The 5 principles that were talked about are:
- Numerical Representation
What I understood of numerical representation in the reading, is that it is composed of digital code hence a numerical form — altogether a new form of art. And behind achieving this new media art, there needs to be a conversion of continuous data. To simply put, using the translation of code to create a new media art. That is called digitalisation — consisting of sampling and quantization. Data is first sampled normally at regular intervals and then each sample is quantified. I see this ‘numerical representation’ being applied when our group does a bunch of coding 1) to create a space for participants to type out their thoughts 2) and also having those thoughts displayed on the screen by having another computer reading the input. Behind all this, we break it down to the sampling and quantization which I feel is similar to how the variables we put in Arduino’s Loop function is run through multiple times per second and translated depending on how we code it.

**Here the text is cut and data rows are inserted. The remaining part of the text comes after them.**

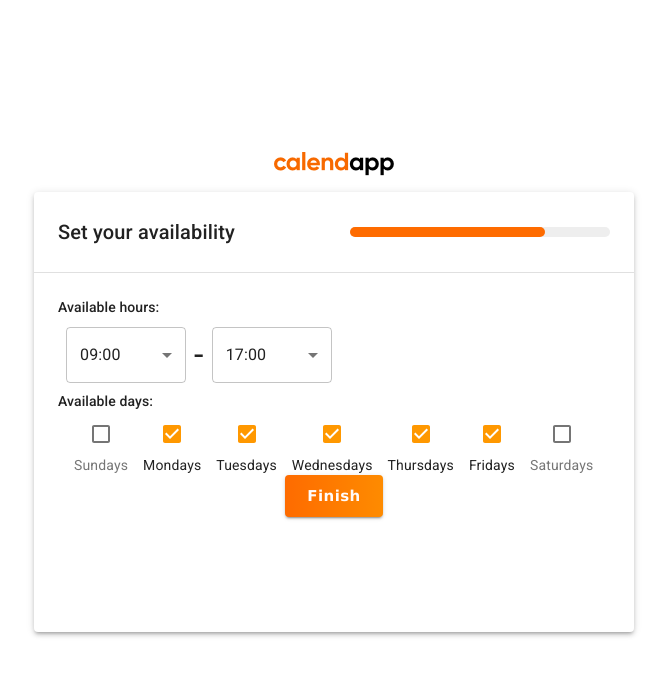
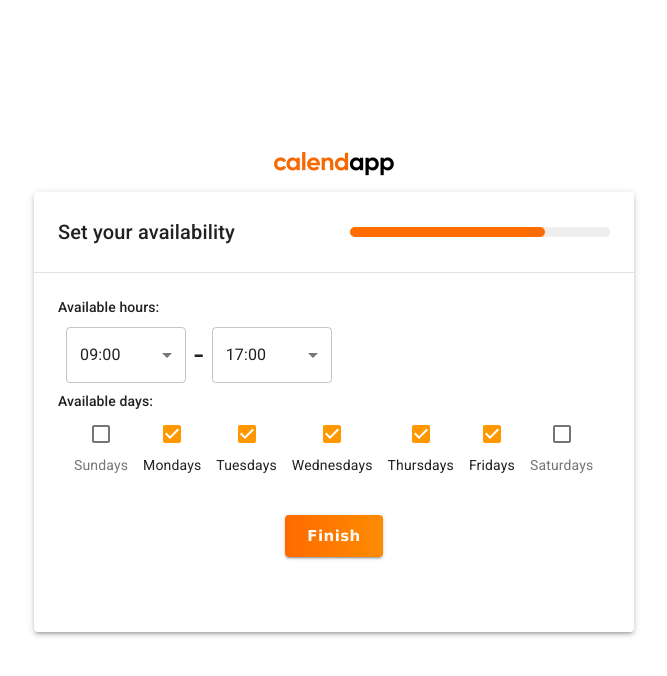
Before and after one commit to hatchways/team-phoenix, a React (Create React App) app in the folder client/: page /availability in a window 1280 px wide. Shown: the top 676 px of the page, without its empty margins (306-973 px from the left). Built offline with nearby package versions, Linux system fonts and the light colour scheme.

Commit message:
Fixed finish button location

```diff
--- a/client/src/component/AvailabilityWidget.js
+++ b/client/src/component/AvailabilityWidget.js
@@ -182,10 +182,13 @@
                             </ButtonGroup>
                         </Grid>
                     </Grid>
+                    <Box mt={5} mb={5}>
+                    <Grid container>
 
-                    <Grid container>
                     <ProfileFooter type="B"/>
+
                     </Grid>
+                    </Box>
                 </Box>
             </Paper>
         </Box>
```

Modularity is the fractal structure of new media, explaining that each element or even the unit that an artwork comprises in new media can be edited without affecting the essence of the artwork. It will still maintain it’s identity and independence. In contrast with traditional media, the parts of an artwork on new media, for example, an image ungrouped in Photoshop, can be accidentally deleted but not rendering the entire artwork meaningless as they can be substituted with a click of a button.
Now linking this to my group’s project, the first aspect is 1) the words displayed can be easily edited, similarly to the aesthetics of it (the background behind the words, how the words could be shot down, etc). Depending on what we code, we can change all that. And that is only the programming aspect of our project. The physical part involves the changing up of aesthetics in the two rooms we are using and doing so without affecting the code. However, when it comes to the coding aspect, I can’t help but question whether it could be debatable because when one takes out or forgets a simple instruction such as “function” or “delay(1000)”, the whole new media artwork is a mess and sometimes it doesn’t even function.

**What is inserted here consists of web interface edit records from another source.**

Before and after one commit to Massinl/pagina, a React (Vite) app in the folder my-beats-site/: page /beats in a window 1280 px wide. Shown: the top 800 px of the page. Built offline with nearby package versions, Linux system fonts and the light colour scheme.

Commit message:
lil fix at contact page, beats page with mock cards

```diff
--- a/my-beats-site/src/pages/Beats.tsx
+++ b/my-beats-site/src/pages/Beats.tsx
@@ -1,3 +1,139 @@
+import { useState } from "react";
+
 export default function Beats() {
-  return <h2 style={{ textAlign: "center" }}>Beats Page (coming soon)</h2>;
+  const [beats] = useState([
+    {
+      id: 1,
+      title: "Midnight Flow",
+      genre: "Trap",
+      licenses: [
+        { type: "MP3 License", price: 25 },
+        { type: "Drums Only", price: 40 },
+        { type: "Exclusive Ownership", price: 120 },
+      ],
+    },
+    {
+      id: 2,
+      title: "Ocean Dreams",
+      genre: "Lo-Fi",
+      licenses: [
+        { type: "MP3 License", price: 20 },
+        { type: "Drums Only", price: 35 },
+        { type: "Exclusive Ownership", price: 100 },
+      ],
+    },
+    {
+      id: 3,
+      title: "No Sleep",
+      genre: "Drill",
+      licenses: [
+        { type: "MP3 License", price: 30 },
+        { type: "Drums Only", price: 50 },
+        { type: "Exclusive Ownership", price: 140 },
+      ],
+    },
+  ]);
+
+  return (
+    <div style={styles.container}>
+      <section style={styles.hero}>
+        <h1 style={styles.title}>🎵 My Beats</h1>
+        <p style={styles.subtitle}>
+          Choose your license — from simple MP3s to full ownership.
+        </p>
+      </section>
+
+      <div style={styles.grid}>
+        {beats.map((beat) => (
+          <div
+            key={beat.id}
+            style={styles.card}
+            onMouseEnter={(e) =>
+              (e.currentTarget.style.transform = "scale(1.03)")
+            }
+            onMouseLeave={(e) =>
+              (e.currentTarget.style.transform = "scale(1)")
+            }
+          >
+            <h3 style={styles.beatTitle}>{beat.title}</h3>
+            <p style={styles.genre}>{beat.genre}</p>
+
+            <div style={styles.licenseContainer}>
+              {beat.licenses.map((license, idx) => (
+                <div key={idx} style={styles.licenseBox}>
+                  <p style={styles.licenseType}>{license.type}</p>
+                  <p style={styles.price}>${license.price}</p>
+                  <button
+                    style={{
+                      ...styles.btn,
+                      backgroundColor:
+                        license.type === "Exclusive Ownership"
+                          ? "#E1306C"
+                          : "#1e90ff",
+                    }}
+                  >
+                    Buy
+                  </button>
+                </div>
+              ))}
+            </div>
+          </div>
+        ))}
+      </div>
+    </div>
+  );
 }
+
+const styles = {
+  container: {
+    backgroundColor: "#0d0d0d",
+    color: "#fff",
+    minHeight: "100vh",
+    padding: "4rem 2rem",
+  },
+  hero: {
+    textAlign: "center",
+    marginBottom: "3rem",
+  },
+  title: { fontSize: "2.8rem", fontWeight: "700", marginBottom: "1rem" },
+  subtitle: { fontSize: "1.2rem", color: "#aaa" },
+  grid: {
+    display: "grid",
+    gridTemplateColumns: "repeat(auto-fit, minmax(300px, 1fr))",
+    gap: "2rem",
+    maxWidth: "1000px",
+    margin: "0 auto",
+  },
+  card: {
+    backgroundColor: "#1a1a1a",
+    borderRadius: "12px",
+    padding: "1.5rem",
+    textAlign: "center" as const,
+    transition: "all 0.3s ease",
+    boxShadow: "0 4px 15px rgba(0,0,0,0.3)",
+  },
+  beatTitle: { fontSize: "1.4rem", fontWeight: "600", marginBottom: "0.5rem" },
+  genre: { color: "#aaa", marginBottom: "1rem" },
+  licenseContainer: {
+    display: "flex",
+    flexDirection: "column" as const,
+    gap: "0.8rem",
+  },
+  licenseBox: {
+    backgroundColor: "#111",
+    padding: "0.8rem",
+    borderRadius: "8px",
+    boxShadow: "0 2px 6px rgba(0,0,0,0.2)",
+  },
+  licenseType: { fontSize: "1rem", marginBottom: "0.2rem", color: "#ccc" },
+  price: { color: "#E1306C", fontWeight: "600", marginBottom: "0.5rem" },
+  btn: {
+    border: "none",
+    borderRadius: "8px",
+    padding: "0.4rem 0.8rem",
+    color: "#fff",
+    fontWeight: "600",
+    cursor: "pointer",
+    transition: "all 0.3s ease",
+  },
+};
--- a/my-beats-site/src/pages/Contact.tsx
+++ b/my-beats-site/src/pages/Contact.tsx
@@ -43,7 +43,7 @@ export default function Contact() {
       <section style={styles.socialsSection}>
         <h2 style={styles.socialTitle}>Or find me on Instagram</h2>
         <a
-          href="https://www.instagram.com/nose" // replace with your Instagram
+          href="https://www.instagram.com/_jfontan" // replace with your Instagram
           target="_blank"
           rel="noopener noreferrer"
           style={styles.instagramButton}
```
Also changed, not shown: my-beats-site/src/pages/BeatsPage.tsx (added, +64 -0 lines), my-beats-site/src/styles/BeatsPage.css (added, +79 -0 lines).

To me, that’s counted as a meaningless work if changing little things like that is a problem to create a work that keeps it going (perhaps example a moving dog prototype). But maybe the whole point of this is to tell us that with new media, anything is possible with the fact that it could be edited very easily and any mistake done, can be undone.

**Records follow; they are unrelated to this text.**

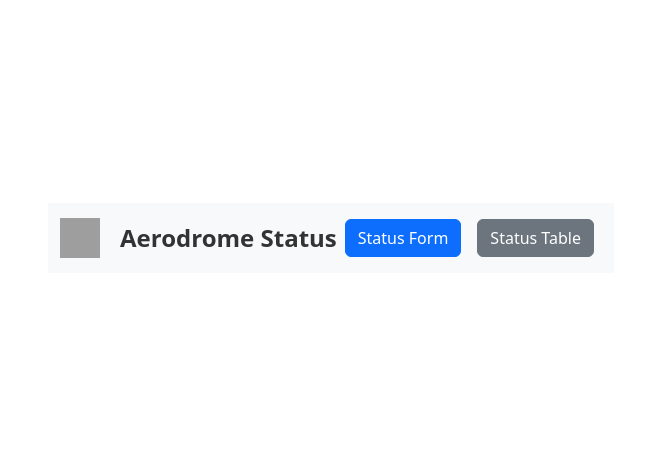
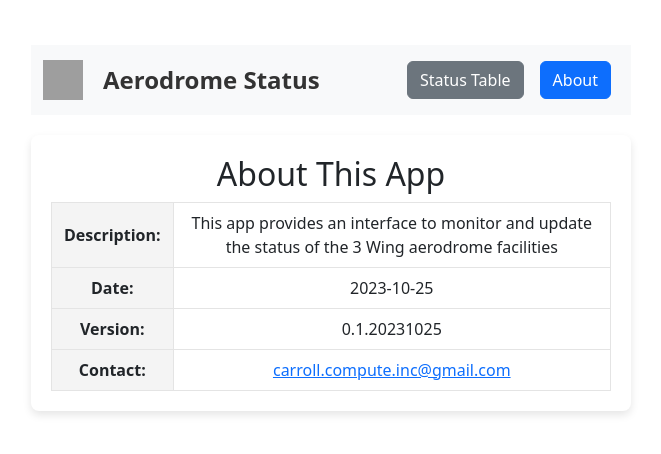
Before and after one commit to carrollcompute/Aerodrome, a React (Vite) app in the folder aerodrome_react_app/: page /about in a window 1280 px wide. Shown: the part 162-616 px from the top of the page, without its empty margins (309-970 px from the left). Built offline with nearby package versions, Linux system fonts and the light colour scheme; grey boxes are pictures that could not be loaded.

Commit message:
Added about page

```diff
--- a/aerodrome_react_app/src/App.tsx
+++ b/aerodrome_react_app/src/App.tsx
@@ -1,8 +1,8 @@
 import './App.css'
 import NavBar from './components/NavBar';
+import About from './components/About';
 import AppContainer from './components/AppContainer';
 import { BrowserRouter as Router, Route, Link, Routes } from 'react-router-dom';
-import StatusForm from './components/StatusForm';
 
 
 const App: React.FC = () => {
@@ -11,8 +11,8 @@ const App: React.FC = () => {
       <div>
         <NavBar />
         <Routes>
-          <Route path="/form" element={<StatusForm />} />
           <Route path="/" element={<AppContainer />} />
+          <Route path="/about" element={<About />} />
         </Routes>
       </div>
     </Router>
--- /dev/null
+++ b/aerodrome_react_app/src/components/About.css
@@ -0,0 +1,37 @@
+.about-container {
+    padding: 20px;
+    box-shadow: 0 4px 8px rgba(0, 0, 0, 0.1);
+    border-radius: 8px;
+    background-color: #ffffff;
+    max-width: 600px;
+    margin: 20px auto;
+}
+
+h2 {
+    text-align: center;
+    margin-bottom: 20px;
+}
+
+.about-table {
+    width: 100%;
+    border-collapse: collapse;
+}
+
+.about-table td {
+    padding: 8px 12px;
+    border: 1px solid #e4e4e4;
+}
+
+.about-label {
+    font-weight: bold;
+    background-color: #f4f4f4;
+}
+
+a {
+    color: #007BFF;
+    text-decoration: none;
+}
+
+a:hover {
+    text-decoration: underline;
+}
--- /dev/null
+++ b/aerodrome_react_app/src/components/About.tsx
@@ -0,0 +1,35 @@
+import React from 'react';
+import './About.css';
+
+// Importing the data from the JSON file
+import aboutData from './aboutData.json';
+
+const About: React.FC = () => {
+  return (
+    <div className="about-container">
+      <h2>About This App</h2>
+      <table className="about-table">
+        <tbody>
+          <tr>
+            <td className="about-label">Description:</td>
+            <td>{aboutData.description}</td>
+          </tr>
+          <tr>
+            <td className="about-label">Date:</td>
+            <td>{aboutData.date}</td>
+          </tr>
+          <tr>
+            <td className="about-label">Version:</td>
+            <td>{aboutData.version}</td>
+          </tr>
+          <tr>
+            <td className="about-label">Contact:</td>
+            <td><a href={`mailto:${aboutData.contact}`}>{aboutData.contact}</a></td>
+          </tr>
+        </tbody>
+      </table>
+    </div>
+  );
+}
+
+export default About;
--- a/aerodrome_react_app/src/components/NavBar.tsx
+++ b/aerodrome_react_app/src/components/NavBar.tsx
@@ -11,8 +11,8 @@ const NavBar: React.FC = () => {
           <span className="navbar-title-text">Aerodrome Status</span>
         </div>
         <div>
-          <Link to="/form" className="btn btn-primary m-2">Status Form</Link>
           <Link to="/" className="btn btn-secondary m-2">Status Table</Link>
+          <Link to="/about" className="btn btn-primary m-2">About</Link>
         </div>
       </div>
     </nav>
--- /dev/null
+++ b/aerodrome_react_app/src/components/aboutData.json
@@ -0,0 +1,6 @@
+{
+    "description": "This app provides an interface to monitor and update the status of the 3 Wing aerodrome facilities",
+    "date": "2023-10-25",
+    "version": "0.1.20231025",
+    "contact": "carroll.compute.inc@gmail.com"
+  }
```
Also changed, not shown: 1 other file (tests, documents, lock files or other folders).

Automation comprises of the first two principles mentioned above. It is simply the idea of an artwork being able to run by itself. A complex computer program can automatically generate 3D objects such as trees, landscapes and humans. This is seen in some Hollywood films that use Artificial Life software and we see that in movies such as Black Panther’s Afrofuturistic society and Wakanda setting (seen below).
Automation is applied to my group’s project where the code will constantly and automatically check whether there is input in the forms of messages from the participant and when there is an input, this message will be displayed.
New media is characterized by variability. Here we learn that a new media object can be in many different structures and it can have one or more interface to a multimedia database. This can be seen in Hypermedia structure where it specifies a set of navigation paths (connections between nodes) that potentially can be applied to any set of media objects. Another is such as a Crowd-sourcing artwork. Example: a world clock updating every minute with pictures of numbers found in environments, being uploaded by people from around the world. It is always different in different instances as it involves input from the audience to function as an artwork. Therefore in my group’s project, the artwork is constantly changing as the outcome changes depending on participant’s decision to destroy the words they have typed out and shown on screen, or they choose not to but somebody else might do it.
Transcoding is crucial in an interactive artwork (at least, to me it is). To transcode something is to translate it into another format and this can sometimes stimulate the audience’s minds, to think and reflect. Here, “cultural layer” of transcoding tells us that the audience has a new perspective on the topic of the artwork as it is being represented with technology as its medium. An example would be the creation and usage of VR (visual reality) in Sony PlayStation games so that it allows gamer(s) to have an immersive experience by having a simulated environment.
Now, this is where we see that the cultural aspect of an environment in reality, is translated into the computer aspect, seen in the simulated environment where the environment in VR looks like a replica of the environment in reality. Hence through transcoding, in the computer level, we are also able to manipulate the environment, wherein real life you can’t do so.
My group is transcoding the interstice of thoughts and representing it as space through the use of a computer, that can be interacted with. Relating back to this project under the theme of “Interstice”, everyone in the class is transcoding a form of interstice, just in different ways and each one of us as audience experience something new from each group work as well.
In conclusion, with the use of technology, it changes our work by making it a “larger” thing, amplifying the thoughts, more than what it simply is and putting it out there for everyone to see.